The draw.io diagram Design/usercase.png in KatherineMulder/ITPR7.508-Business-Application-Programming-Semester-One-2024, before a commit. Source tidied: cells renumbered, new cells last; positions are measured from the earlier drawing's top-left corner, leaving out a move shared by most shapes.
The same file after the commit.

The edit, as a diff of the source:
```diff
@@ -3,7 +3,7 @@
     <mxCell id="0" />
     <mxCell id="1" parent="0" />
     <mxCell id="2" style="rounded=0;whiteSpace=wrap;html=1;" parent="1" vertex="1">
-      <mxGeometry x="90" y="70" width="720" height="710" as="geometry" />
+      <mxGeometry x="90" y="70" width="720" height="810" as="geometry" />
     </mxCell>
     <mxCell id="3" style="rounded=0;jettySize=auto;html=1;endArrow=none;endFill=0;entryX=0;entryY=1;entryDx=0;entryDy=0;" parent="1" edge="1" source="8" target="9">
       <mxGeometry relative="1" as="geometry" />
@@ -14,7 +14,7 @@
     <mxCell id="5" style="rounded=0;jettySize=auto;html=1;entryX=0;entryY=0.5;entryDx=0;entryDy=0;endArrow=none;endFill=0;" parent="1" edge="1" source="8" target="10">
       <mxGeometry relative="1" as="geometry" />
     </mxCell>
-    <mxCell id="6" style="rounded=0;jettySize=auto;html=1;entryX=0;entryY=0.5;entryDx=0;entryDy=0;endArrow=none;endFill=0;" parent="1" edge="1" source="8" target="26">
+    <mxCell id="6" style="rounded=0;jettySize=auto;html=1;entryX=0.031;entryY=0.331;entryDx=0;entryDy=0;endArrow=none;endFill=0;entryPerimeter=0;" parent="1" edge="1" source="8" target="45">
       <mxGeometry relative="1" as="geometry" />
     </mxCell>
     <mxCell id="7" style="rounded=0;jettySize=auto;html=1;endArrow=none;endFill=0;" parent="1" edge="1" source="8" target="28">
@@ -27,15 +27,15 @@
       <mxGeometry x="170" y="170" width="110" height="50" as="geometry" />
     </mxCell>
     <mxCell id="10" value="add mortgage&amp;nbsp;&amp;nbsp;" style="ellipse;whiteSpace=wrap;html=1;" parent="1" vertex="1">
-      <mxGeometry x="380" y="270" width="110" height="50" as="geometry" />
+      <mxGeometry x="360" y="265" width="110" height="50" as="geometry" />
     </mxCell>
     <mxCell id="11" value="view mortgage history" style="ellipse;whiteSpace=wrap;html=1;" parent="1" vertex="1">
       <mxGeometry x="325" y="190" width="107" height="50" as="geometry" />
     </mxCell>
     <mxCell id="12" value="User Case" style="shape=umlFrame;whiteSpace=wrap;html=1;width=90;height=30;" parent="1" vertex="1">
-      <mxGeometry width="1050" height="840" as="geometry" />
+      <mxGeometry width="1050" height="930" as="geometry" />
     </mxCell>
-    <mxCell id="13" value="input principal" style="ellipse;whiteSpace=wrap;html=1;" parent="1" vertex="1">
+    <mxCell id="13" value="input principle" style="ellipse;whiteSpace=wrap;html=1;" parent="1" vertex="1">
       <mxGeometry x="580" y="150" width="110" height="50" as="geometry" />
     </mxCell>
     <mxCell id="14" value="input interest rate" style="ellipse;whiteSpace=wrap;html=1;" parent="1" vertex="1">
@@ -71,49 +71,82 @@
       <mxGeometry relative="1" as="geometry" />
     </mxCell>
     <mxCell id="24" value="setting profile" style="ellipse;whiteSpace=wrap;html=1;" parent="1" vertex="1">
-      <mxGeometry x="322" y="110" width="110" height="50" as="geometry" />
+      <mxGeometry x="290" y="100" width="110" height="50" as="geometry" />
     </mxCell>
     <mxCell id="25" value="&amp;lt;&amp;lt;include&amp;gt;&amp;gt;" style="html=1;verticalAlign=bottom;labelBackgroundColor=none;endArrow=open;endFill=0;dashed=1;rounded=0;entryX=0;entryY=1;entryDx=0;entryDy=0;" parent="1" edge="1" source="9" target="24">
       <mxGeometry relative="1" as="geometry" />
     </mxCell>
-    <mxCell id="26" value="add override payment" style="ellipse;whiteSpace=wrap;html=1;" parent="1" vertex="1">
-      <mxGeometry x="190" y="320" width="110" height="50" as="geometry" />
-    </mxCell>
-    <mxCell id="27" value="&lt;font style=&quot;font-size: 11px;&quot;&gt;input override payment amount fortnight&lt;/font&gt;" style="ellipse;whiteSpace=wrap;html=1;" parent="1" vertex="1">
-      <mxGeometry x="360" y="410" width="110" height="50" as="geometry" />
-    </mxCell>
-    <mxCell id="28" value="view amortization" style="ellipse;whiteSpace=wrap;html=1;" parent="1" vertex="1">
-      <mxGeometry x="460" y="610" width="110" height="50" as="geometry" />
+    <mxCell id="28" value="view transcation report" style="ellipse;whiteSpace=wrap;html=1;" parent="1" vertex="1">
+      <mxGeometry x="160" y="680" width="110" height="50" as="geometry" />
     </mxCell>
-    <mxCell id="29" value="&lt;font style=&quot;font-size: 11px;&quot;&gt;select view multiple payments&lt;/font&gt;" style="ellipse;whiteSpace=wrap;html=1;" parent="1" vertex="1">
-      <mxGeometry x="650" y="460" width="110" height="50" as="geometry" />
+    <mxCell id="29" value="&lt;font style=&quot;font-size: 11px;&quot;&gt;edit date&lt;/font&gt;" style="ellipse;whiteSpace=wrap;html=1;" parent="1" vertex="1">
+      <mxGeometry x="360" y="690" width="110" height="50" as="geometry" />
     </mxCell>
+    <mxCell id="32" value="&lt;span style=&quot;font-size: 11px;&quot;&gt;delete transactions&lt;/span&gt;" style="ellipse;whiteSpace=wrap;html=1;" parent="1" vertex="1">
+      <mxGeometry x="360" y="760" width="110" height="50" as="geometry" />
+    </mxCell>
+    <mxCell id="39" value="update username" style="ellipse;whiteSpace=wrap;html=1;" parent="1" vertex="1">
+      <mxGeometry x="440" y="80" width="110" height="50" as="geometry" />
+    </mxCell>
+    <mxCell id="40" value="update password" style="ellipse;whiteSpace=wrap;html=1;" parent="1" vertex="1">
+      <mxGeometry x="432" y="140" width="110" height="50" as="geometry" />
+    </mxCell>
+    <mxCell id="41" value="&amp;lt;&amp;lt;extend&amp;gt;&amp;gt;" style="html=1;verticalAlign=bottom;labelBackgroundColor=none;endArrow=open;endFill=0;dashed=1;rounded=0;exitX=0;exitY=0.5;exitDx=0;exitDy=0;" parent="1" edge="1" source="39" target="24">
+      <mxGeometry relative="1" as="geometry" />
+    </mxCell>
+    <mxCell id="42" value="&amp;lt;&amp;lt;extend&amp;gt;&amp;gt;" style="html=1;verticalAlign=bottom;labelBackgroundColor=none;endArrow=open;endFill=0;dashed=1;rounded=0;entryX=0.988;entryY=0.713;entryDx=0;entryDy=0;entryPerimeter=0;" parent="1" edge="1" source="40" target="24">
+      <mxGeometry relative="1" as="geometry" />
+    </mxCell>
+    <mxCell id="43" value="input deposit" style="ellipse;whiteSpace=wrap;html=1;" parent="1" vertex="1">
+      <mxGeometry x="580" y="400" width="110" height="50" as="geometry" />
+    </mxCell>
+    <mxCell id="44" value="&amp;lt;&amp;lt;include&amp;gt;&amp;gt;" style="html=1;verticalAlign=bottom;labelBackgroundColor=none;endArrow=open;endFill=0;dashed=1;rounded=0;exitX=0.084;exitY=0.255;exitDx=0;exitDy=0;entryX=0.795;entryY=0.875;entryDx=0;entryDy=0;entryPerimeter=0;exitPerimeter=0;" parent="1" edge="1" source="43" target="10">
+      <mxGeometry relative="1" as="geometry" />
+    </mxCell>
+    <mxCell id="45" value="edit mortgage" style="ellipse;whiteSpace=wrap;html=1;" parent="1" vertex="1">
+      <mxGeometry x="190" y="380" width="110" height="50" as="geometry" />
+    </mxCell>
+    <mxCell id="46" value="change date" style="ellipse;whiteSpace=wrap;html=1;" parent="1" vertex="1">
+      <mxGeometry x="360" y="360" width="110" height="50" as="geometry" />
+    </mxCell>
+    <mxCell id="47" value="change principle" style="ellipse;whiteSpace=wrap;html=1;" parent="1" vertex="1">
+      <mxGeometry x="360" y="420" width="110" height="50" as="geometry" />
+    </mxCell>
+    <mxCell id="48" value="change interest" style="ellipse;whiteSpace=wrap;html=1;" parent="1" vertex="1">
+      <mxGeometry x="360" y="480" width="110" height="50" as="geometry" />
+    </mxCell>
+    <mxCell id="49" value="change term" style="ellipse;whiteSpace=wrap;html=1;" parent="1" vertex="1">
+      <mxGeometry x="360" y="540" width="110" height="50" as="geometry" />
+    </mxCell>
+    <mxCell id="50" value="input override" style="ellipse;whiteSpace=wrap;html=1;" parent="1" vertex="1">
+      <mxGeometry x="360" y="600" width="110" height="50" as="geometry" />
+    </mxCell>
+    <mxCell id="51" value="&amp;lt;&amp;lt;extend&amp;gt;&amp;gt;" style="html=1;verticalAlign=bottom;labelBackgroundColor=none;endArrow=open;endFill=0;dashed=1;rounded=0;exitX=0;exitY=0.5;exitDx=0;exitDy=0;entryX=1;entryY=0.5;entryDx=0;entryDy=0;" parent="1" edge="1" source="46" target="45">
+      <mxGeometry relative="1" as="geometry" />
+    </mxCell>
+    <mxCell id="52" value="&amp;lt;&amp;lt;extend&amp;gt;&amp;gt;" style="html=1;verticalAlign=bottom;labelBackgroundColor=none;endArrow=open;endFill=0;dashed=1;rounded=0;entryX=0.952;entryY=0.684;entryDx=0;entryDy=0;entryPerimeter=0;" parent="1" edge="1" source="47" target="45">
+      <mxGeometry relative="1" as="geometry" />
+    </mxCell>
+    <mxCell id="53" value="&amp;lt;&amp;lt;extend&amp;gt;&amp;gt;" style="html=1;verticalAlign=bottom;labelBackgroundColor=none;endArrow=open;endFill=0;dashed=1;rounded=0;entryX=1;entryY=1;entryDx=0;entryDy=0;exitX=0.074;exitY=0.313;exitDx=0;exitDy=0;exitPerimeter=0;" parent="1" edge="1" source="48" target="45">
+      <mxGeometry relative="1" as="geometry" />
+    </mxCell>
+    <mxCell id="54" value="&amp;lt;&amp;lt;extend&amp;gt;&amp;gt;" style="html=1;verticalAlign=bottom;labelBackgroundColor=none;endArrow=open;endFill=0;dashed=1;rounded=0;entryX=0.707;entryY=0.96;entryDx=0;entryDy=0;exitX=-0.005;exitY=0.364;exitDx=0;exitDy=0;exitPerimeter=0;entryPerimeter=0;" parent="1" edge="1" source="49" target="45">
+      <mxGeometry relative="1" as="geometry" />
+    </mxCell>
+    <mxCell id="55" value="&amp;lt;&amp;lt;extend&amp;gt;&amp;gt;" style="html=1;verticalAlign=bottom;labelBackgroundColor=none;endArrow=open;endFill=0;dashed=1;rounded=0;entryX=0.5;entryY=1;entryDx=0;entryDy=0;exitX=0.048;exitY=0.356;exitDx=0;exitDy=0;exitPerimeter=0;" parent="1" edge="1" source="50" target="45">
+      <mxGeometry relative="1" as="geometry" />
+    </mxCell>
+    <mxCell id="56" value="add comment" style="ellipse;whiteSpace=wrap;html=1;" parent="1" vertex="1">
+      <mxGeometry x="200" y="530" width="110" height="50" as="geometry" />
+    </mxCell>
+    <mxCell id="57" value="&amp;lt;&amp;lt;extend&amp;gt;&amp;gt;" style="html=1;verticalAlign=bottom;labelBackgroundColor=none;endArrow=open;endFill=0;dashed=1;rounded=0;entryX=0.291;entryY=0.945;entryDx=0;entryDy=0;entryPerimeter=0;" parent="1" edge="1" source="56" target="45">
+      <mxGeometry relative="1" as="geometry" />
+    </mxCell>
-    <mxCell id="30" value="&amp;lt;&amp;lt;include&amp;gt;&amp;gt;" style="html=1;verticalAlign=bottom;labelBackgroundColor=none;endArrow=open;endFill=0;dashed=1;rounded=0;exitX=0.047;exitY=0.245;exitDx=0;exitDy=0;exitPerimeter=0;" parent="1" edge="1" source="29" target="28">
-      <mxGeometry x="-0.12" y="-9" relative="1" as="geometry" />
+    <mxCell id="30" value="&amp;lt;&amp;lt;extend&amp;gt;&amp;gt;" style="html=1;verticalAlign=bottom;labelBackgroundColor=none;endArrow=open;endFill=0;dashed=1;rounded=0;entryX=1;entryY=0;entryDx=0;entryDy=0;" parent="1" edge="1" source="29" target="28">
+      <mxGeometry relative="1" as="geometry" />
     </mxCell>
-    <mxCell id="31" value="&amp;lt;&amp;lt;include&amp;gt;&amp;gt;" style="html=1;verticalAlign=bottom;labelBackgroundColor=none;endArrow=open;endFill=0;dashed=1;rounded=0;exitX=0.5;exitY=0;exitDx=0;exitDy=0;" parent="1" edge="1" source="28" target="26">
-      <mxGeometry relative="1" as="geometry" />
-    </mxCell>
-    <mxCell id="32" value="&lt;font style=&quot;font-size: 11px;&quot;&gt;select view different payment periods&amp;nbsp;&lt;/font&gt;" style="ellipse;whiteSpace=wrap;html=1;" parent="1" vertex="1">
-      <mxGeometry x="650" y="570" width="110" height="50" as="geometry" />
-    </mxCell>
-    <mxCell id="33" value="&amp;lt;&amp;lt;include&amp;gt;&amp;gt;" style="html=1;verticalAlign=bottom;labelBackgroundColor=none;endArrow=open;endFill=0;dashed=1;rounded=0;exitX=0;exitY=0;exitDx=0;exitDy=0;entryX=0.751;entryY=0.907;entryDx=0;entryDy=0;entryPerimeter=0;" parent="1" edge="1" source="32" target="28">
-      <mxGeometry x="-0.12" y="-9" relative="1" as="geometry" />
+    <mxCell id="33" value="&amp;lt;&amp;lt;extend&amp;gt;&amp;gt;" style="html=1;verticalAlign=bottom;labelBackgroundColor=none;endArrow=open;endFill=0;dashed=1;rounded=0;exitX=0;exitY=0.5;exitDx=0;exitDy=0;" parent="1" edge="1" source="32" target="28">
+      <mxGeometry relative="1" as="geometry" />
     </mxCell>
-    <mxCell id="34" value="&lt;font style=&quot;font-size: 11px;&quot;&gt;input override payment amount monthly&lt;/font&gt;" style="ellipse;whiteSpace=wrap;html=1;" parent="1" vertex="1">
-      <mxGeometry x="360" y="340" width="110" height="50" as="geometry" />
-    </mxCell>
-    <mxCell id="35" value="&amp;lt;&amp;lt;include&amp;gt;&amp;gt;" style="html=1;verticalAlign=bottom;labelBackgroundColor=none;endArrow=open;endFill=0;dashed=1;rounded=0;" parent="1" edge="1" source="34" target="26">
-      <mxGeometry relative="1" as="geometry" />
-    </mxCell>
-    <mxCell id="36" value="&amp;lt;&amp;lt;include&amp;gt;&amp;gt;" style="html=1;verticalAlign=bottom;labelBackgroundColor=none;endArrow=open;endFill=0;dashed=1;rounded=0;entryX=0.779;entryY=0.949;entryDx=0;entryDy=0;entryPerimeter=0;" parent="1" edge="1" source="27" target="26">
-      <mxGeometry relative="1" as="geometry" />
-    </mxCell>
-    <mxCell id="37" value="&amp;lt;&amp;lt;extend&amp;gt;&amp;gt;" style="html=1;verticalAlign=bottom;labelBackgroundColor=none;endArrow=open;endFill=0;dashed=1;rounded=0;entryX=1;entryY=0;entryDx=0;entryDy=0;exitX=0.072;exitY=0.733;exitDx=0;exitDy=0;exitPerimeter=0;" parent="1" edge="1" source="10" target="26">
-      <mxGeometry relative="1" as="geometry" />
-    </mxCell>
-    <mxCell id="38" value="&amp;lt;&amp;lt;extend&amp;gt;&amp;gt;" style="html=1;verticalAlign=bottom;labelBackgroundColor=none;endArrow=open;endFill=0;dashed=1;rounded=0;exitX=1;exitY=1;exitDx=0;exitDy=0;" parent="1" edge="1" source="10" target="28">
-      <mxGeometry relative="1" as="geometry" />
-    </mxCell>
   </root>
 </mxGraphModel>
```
******
REQUIREMENT>
What lines in the material above contain the word "edit"? Copy them out.

TASK ANSWER>
The edit, as a diff of the source:
+    <mxCell id="29" value="&lt;font style=&quot;font-size: 11px;&quot;&gt;edit date&lt;/font&gt;" style="ellipse;whiteSpace=wrap;html=1;" parent="1" vertex="1">
+    <mxCell id="45" value="edit mortgage" style="ellipse;whiteSpace=wrap;html=1;" parent="1" vertex="1">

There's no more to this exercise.